- **Problem to solve**
As you look over the data below, please find each line where the word "styled" appears, then copy it.

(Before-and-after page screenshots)
------------------------------------------------------------------------

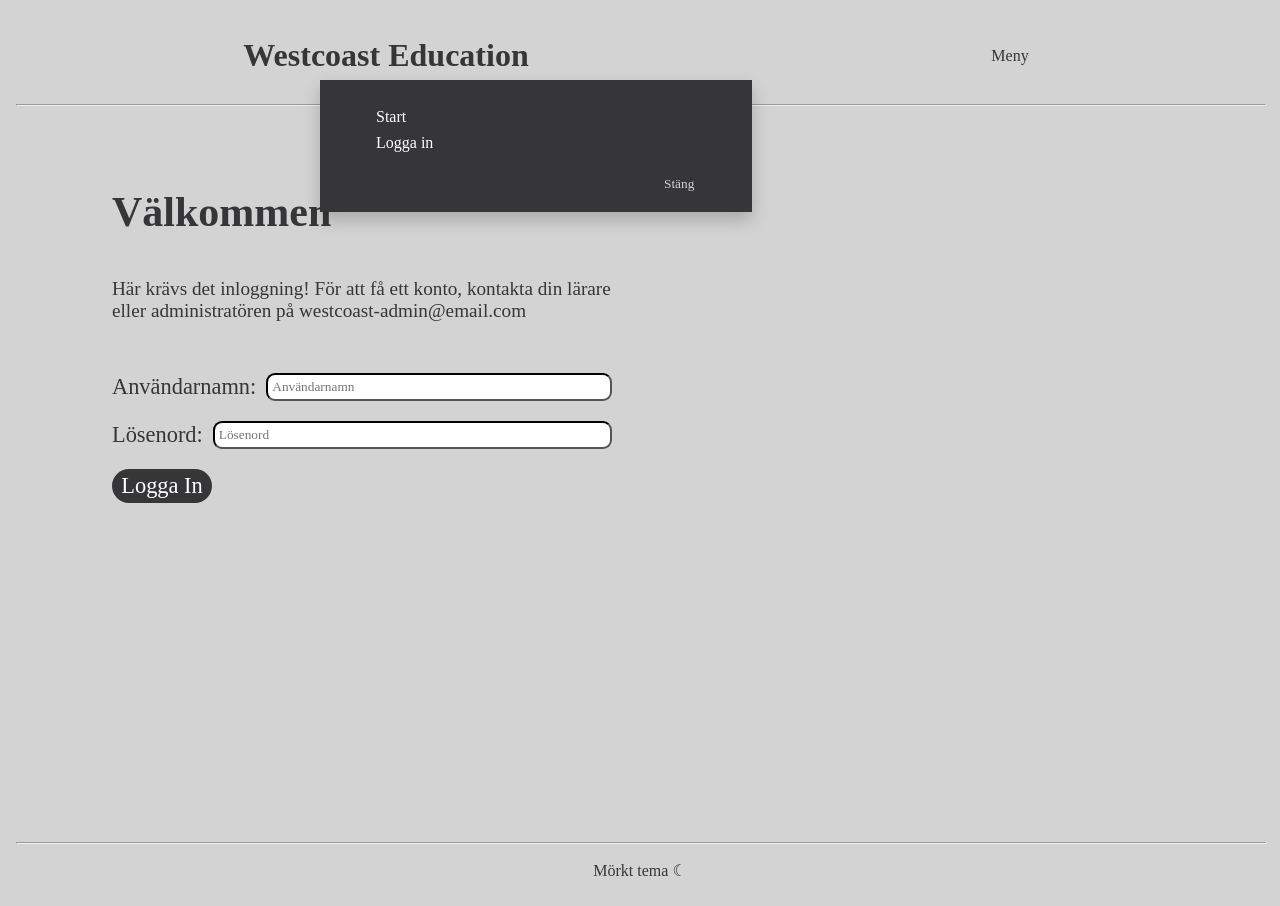
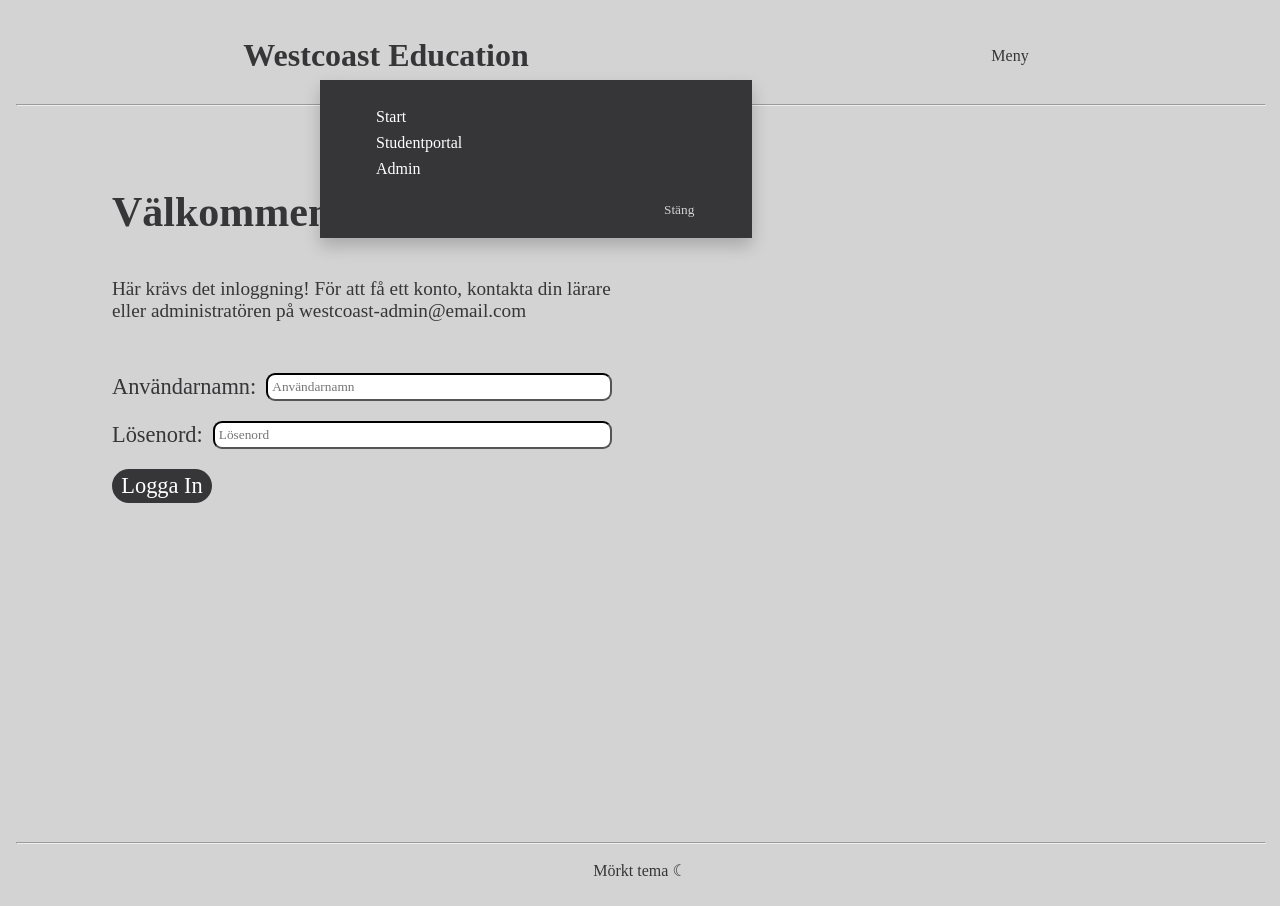
Before and after one commit to jertfelt/westcoast_education-nyhjs4, a React (Create React App) app in the folder westcoast_education/: page /admin in a window 1280 px wide. Both pictures are taken after a click on the button "Meny". Built offline with nearby package versions, Linux system fonts and the light colour scheme; a web font is replaced by a local one.

Commit message:
fixat auth i nav för student

```diff
--- a/westcoast_education/src/App.js
+++ b/westcoast_education/src/App.js
@@ -16,7 +16,7 @@ import Routing from "./Config/Routes"
 
 // //*context
 import AuthContext from "./Context/Auth.Context";
-
+import StudentContext from "./Context/StudentContext";
 
 //*---other components
 import Header from "./Components/Header/Header";
@@ -47,7 +47,7 @@ font-size:1rem;
 
 function App() {
    const context = useContext(AuthContext)
-
+  const contextStudent = useContext(StudentContext)
   //*theme:
   const [theme, themeToggler, mountedComponent] = useDarkMode();
   const themeMode = theme === 'light' ? lightTheme : darkTheme;
@@ -75,6 +75,9 @@ function App() {
       <li><Button onClick={context.onLogout}>Logga ut</Button></li>
       </>
       }
+      {contextStudent.studentLoggedIn && <>
+      <li><Link to="/student">Studentportal</Link></li>
+      <li><Button onClick={contextStudent.onLogout}>Logga ut</Button></li> </>}
       </Footer>
 
       </BrowserRouter>
--- a/westcoast_education/src/Components/Navigation/Navbar.jsx
+++ b/westcoast_education/src/Components/Navigation/Navbar.jsx
@@ -2,6 +2,7 @@ import styled from "styled-components";
 import { useEffect, useState, useRef, useContext, } from "react";
 import { Link } from "react-router-dom";
 import AuthContext from "../../Context/Auth.Context";
+import StudentContext from "../../Context/StudentContext"
 
 const MenuButton = styled.button`
 background: transparent;
@@ -77,6 +78,7 @@ a{
  const Navbar = () => {
   const ref = useRef()
   const context = useContext(AuthContext)
+  const contextStudent = useContext(StudentContext)
   const [dropdownShown, setDropdown] = useState(false)
 
   useEffect(() => {
@@ -104,9 +106,9 @@ a{
   },[dropdownShown])
 
 
-
   return (
   <div ref={ref}>
+
     <MenuButton
     onClick={() => setDropdown(prev => !prev)}>
       Meny</MenuButton>
@@ -114,12 +116,14 @@ a{
     <DropDMenu data-testid="dropdown">
       <ul>
       <li><Link to="/">Start</Link></li>
-      {!context.loggedIn && <li><Link to="/login">Logga in</Link></li>}
+      <li><Link to="/student">Studentportal</Link></li>
+      {!context.loggedIn && <li><Link to="/login">Admin</Link></li>}
       {context.loggedIn && <>
       <li><Link to="/admin">Admin</Link></li>
       <li><Link onClick={context.onLogout}>Logga ut</Link></li>
       </>
       }
+      {contextStudent.studentLoggedIn && <li><Link onClick={contextStudent.onLogout}>Logga ut</Link></li> }
       </ul>
       <button onClick={() => setDropdown(false)}>Stäng</button>
     </DropDMenu>)}
```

------------------------------------------------------------------------

- **Answer space**
@@ -2,6 +2,7 @@ import styled from "styled-components";
 const MenuButton = styled.button`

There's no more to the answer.